As a reminder, one year ago the SEC amended the Rule to add two new events which must be included in continuing disclosure agreements for municipal securities. The new events are:
(15) incurrence of a financial obligation of the obligated person, if material, or agreement to covenants, events of default, remedies, priority rights, or other similar terms of a financial obligation of the obligated person, any of which affect security holders, if material; and
(16) default, event of acceleration, termination event, modification of terms, or other similar events under the terms of a financial obligation of the obligated person, any of which reflect financial difficulties.
In addition to these two new events, 14 other events require disclosure.
A logical first reaction to the COVID-19 pandemic is that its impact may require disclosure. However, the events that require notice are limited under the Rule. Generally, until principal and interest payment delinquencies arise, unscheduled draws on debt service reserves or credit enhancements are made reflecting financial difficulties, bond obligation documents are amended to modify the rights of security holders, or another of the 16 events included in Rule occurs, then no requirement to file a notice is required.
Of course, there may be circumstances where voluntary disclosure is warranted, but those should be discussed with bond counsel and disclosure counsel. For example, economic circumstances may put issuers in a position where they need to consider drawing on operating reserves, or media inquiries and public records requests regarding the financial impact may become so prevalent to a point that disclosure seems prudent.

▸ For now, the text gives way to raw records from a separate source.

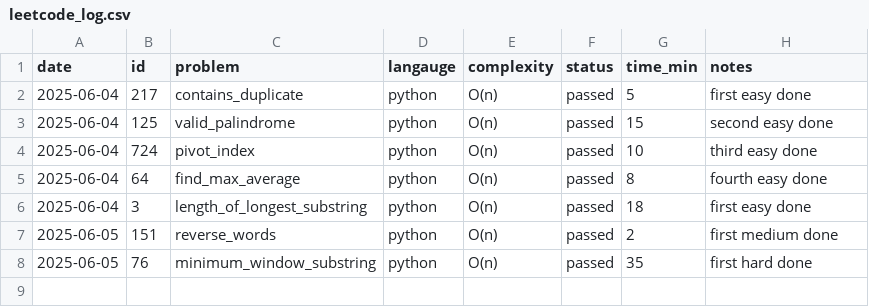
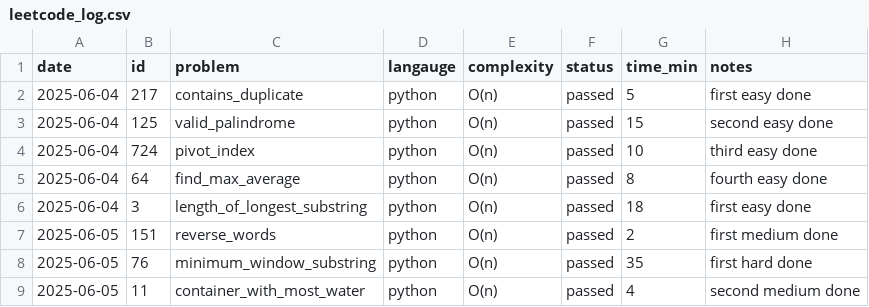
Before and after one commit to KismetLalligithub/leet-tracker, a CSV file: leetcode_log.csv, drawn as a sheet; the diff names each change by its address in the sheet, - before the commit and + after, or states it on an @@ line.

Commit message:
More problems to log

```diff
--- a/leetcode_log.csv
+++ b/leetcode_log.csv
+row 9: 2025-06-05 | 11 | container_with_most_water | python | O(n) | passed | 4 | second medium done
```
Also changed, not shown: 1 other file.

Issuers, obligated persons, and broker/dealers must pay close attention to the Rule and continuing disclosure obligations, particularly in this uncertain time. Compliance with the Rule, including determinations of materiality, may be very complex, detailed, and nuanced; and issuers and obligated persons should consider adopting or reviewing existing continuing disclosure policies, while also providing training to employees who would handle these matters. Obligated persons are not excused from making required and necessary disclosures because an office is closed or because personnel are working remotely.

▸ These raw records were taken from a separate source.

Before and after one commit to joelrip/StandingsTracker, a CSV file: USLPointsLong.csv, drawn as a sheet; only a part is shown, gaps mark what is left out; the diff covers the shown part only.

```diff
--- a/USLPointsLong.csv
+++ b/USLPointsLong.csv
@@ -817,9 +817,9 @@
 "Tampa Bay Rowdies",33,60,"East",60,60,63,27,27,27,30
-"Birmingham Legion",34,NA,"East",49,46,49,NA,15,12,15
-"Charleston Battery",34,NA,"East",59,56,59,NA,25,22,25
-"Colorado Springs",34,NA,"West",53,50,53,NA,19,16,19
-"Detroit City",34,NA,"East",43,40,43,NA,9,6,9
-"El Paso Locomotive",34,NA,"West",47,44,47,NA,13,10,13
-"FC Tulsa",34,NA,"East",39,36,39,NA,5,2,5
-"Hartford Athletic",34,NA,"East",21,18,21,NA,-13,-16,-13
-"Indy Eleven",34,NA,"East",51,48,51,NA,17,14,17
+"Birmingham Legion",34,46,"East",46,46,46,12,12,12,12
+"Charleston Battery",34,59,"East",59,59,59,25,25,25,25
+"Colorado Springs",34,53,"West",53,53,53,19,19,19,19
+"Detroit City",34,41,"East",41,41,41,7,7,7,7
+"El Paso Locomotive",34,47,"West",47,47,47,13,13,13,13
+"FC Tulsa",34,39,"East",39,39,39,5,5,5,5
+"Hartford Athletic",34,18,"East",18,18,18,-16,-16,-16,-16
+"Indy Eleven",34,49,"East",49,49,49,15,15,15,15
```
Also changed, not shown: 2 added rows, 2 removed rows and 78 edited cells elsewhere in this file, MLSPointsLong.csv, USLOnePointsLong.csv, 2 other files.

For more information on the amendments, continuing disclosure, trainings, determinations of materiality, and compliance, please contact Laura Theilmann, Beau F. Zoeller, Denise Barkdull, Scott Krapf, or others in Frost Brown Todd’s Public and Project Finance Practice Group.